[Source information Boundary: Start]

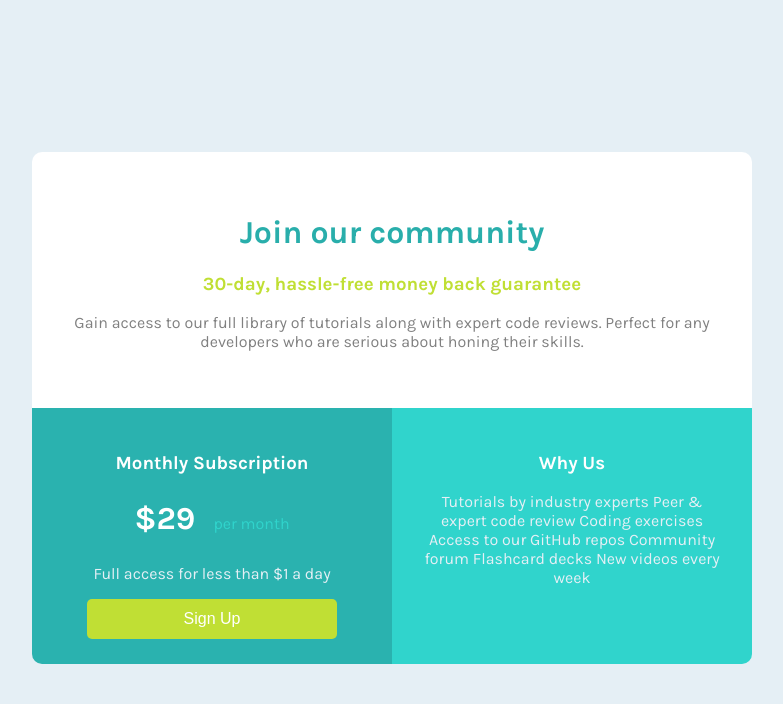
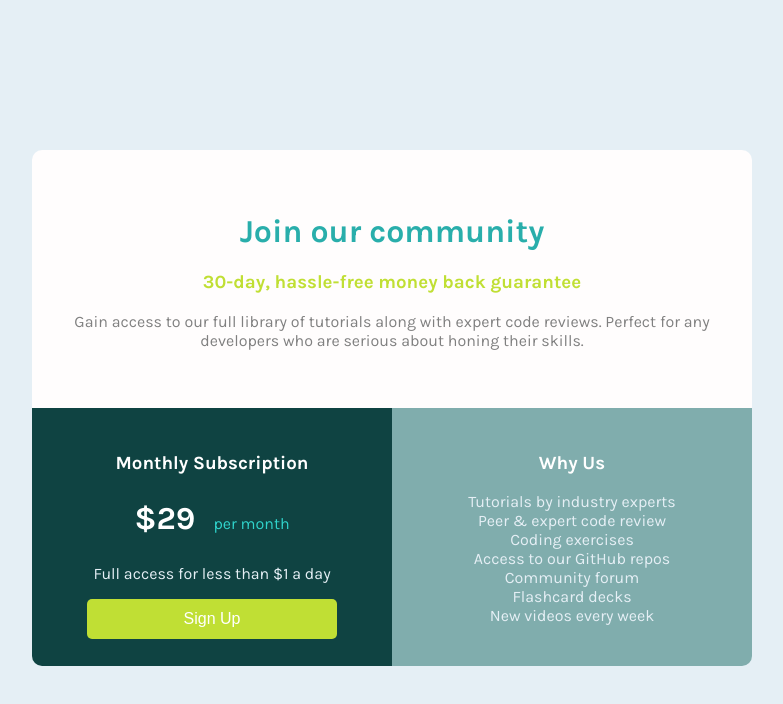
Before and after one commit to iamhussainrizvi/single-price-grid-component-master, a plain HTML site: page index.html in a window 1280 px wide. Shown: the whole page, without its empty margins (256-1039 px from the left). Drawn offline with Linux system fonts and the light colour scheme.

Commit message:
relevant updates to pass NS TestCases

```diff
--- a/index.html
+++ b/index.html
@@ -20,7 +20,7 @@
 
 <main>
   <div class="main-container">
-    <div class="container1">
+    <div class="container1 community">
       <div class="inner-container">
         <h1>Join our community</h1>
       <h3>30-day, hassle-free money back guarantee</h3>
@@ -32,7 +32,7 @@
 
     </div>
 
-    <div class="container2">
+    <div class="container2 card">
       <div class="inner-container">
         <h3>Monthly Subscription</h3>
         <h2>$29 <span>per month</span> </h2>
@@ -45,16 +45,16 @@
 
     </div>
 
-    <div class="container3">
+    <div class="container3 why-us">
        <div class="inner-container">
           <h3>Why Us</h3>
           <p class="para">
-          Tutorials by industry experts
-          Peer &amp; expert code review
-          Coding exercises
-          Access to our GitHub repos
-          Community forum
-          Flashcard decks
+          Tutorials by industry experts <br>
+          Peer &amp; expert code review <br>
+          Coding exercises <br>
+          Access to our GitHub repos <br>
+          Community forum <br>
+          Flashcard decks <br>
           New videos every week
 
           </p>
--- a/styles/desktop.css
+++ b/styles/desktop.css
@@ -37,7 +37,7 @@ main{
 
 .container1{
     grid-column: 1/3;
-    background-color:white;
+    /* background-color:white; */
     border-top-left-radius: 10px;
     border-top-right-radius: 10px;
     display: flex;
@@ -119,3 +119,20 @@ main{
     font-size: 16px;
     font-weight: 50;
 }
+
+.container{
+    border-radius: 11px;
+}
+
+.community{
+    background-color: rgb(255, 253, 253);
+}
+
+.card{
+    background-color:rgb(15, 67, 66) ;
+}
+
+.why-us{
+    background-color: rgba(85, 145, 142, 0.698);
+
+}
```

[Source information Boundary: End]

» **About this exercise**
Which lines above include the word "html"? Show each one.

» **Task answer**
Before and after one commit to iamhussainrizvi/single-price-grid-component-master, a plain HTML site: page index.html in a window 1280 px wide. Shown: the whole page, without its empty margins (256-1039 px from the left). Drawn offline with Linux system fonts and the light colour scheme.
--- a/index.html
+++ b/index.html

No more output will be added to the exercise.